“They ran to a call where there was a gunman. They ran towards it,” Col. Edmonson said, with admiration. “And when their fellow man was down, they ran towards them.”
Then, he softly added, “I wish I could bring them back.”
U.S. Vice President Joe Biden offered words of comfort for the officers’ families and friends.
“I know from experience that there’s not much that, at this moment, that can help,” Biden said gently. “But I promise you this – the time will come when you think of your son, your husband, your daddy, when it will bring a smile to your lips before it brings a tear to your eye.”
U.S. Attorney General Loretta Lynch had words of encouragement for the community as a whole.
“All of us here today, joined by this collective heartache, we are also joined by our collective humanity. We are a reminder that we find strength turning towards each other, not turning against each other. Baton Rouge has chosen that,” Lynch reminded those assembled. “The state has seen it; the country has seen it. You are the example.”
Several speakers quoted from Ofcr.

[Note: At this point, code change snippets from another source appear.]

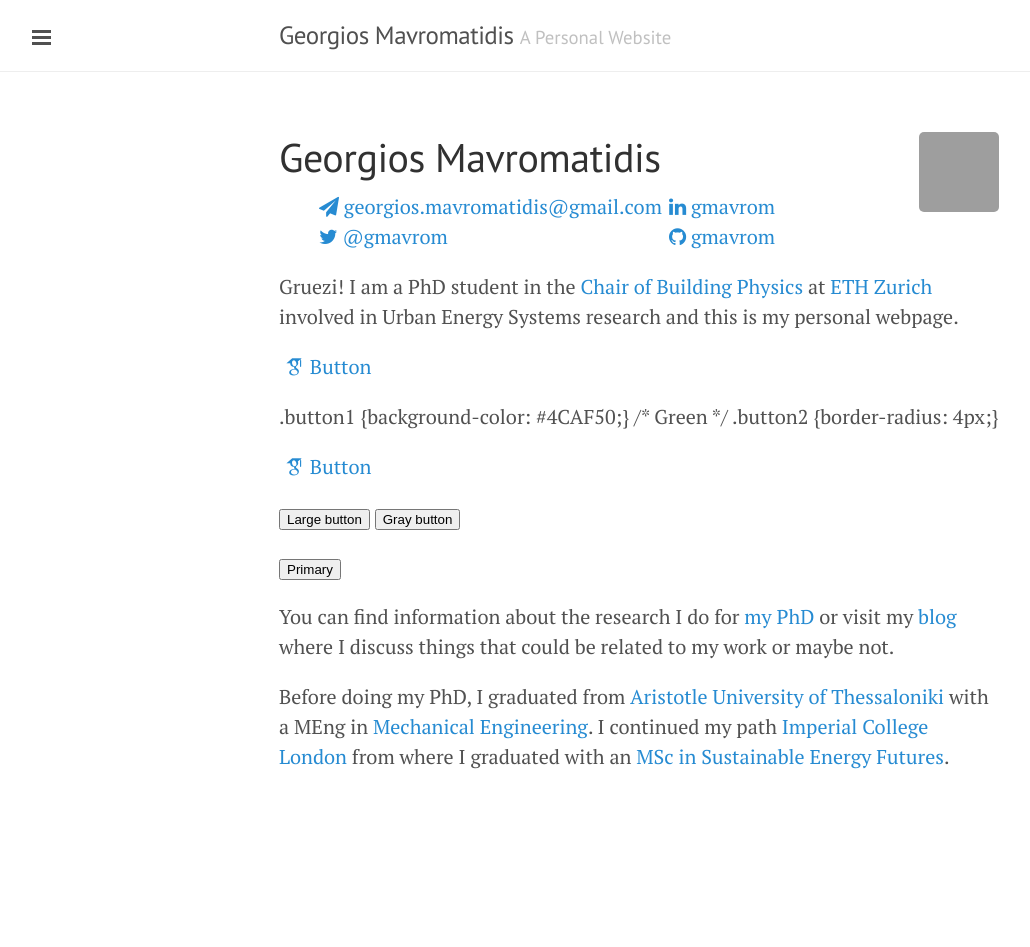
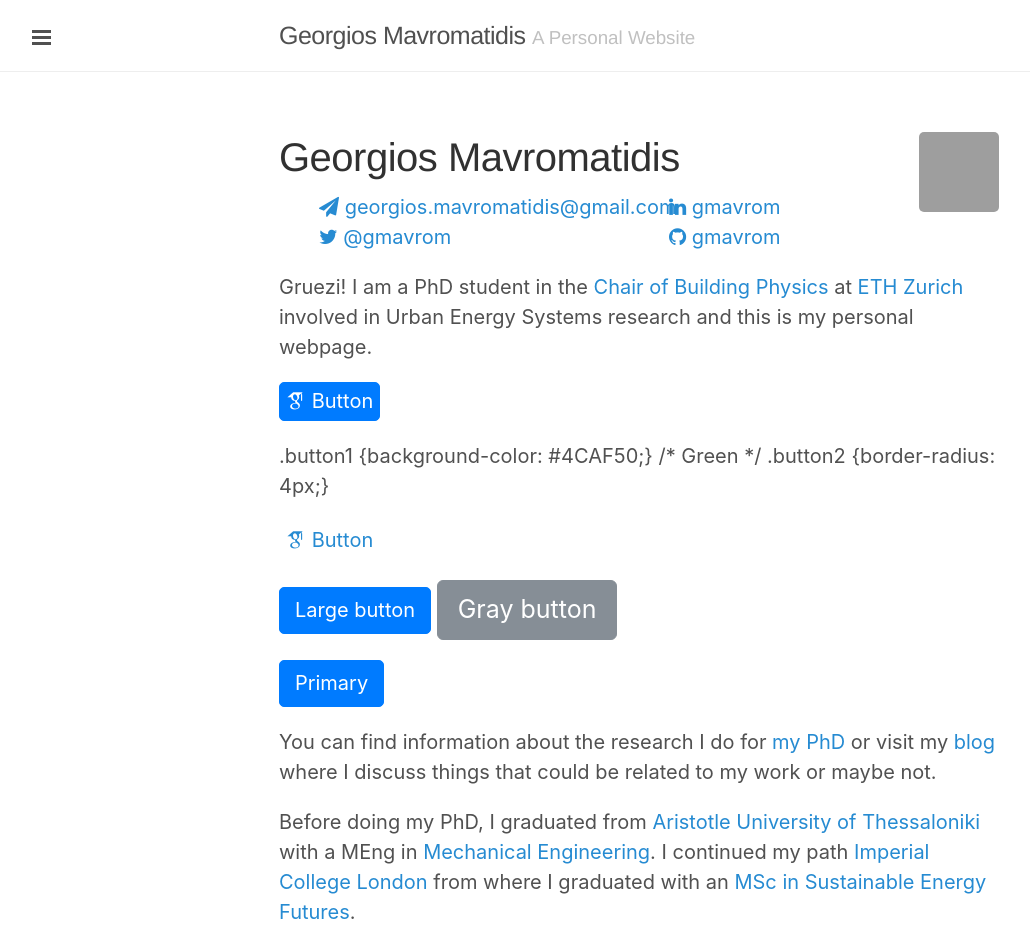
Before and after one commit to gmavrom33/gmavrom.github.io, a Jekyll site: the page built from index.md, in a window 1280 px wide. Shown: the whole page, without its empty margins (1-1031 px from the left). Built offline with Jekyll 4.4.1, drawn with Linux system fonts in a browser that asks for light colours; nearby versions of some CDN libraries; some web fonts are replaced; before the commit the page ends 900 px from its top, so only the background shows below that; grey boxes are pictures that could not be loaded.

Commit message:
Update head.html

```diff
--- a/_includes/head.html
+++ b/_includes/head.html
@@ -14,15 +14,14 @@
   </title>
 
   <!-- CSS -->
-  <!-- <link rel="stylesheet" href="https://maxcdn.bootstrapcdn.com/bootstrap/4.0.0-beta/css/bootstrap.min.css" integrity="sha384-/Y6pD6FV/Vv2HJnA6t+vslU6fwYXjCFtcEpHbNJ0lyAFsXTsjBbfaDjzALeQsN6M" crossorigin="anonymous">  <!-- <link rel="stylesheet" href="/css/bootstrap.min.css"> -->
-  <link rel="stylesheet" href="/css/custom_boots.css">
+  <link rel="stylesheet" href="https://maxcdn.bootstrapcdn.com/bootstrap/4.0.0-beta/css/bootstrap.min.css" integrity="sha384-/Y6pD6FV/Vv2HJnA6t+vslU6fwYXjCFtcEpHbNJ0lyAFsXTsjBbfaDjzALeQsN6M" crossorigin="anonymous">  <link rel="stylesheet" href="/css/custom_boots.css" >
   <link rel="stylesheet" href="//maxcdn.bootstrapcdn.com/font-awesome/4.3.0/css/font-awesome.min.css" >
   <link rel="stylesheet" href="/public/css/poole.css">
   <link rel="stylesheet" href="/public/css/syntax.css">
   <link rel="stylesheet" href="/public/css/lanyon.css">
   <link rel="stylesheet" href="/public/css/cv_styles.css">
   <link rel="stylesheet" href="/public/css/custom.css">
-  <link rel="stylesheet" href="https://fonts.googleapis.com/css?family=PT+Serif:400,400italic,700%7CPT+Sans:400">
+  <!-- <link rel="stylesheet" href="https://fonts.googleapis.com/css?family=PT+Serif:400,400italic,700%7CPT+Sans:400"> -->
   <link rel="stylesheet" href="/css/academicons.css"/>
 
   <!-- Icons -->
```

Montrell Jackson’s final Facebook post,including Sheriff Sid Gautreaux.
“He said, and I quote,’Never let hate infect your heart’.”
Then Jackson’s widow. Trenisha, asked everyone present to live it:
“If you don’t mind, I ask everyone to stand up, raise your right hand, and repeat after me: I…will…not…let…hate…infect…my…heart…”
Word for word, then entire assemblage – Vice President, U.S. Attorney General, Louisiana Governor John Bel Edwards, police and deputies, family, friends and community members –followed her lead, and then applauded her courage -- and their own vow.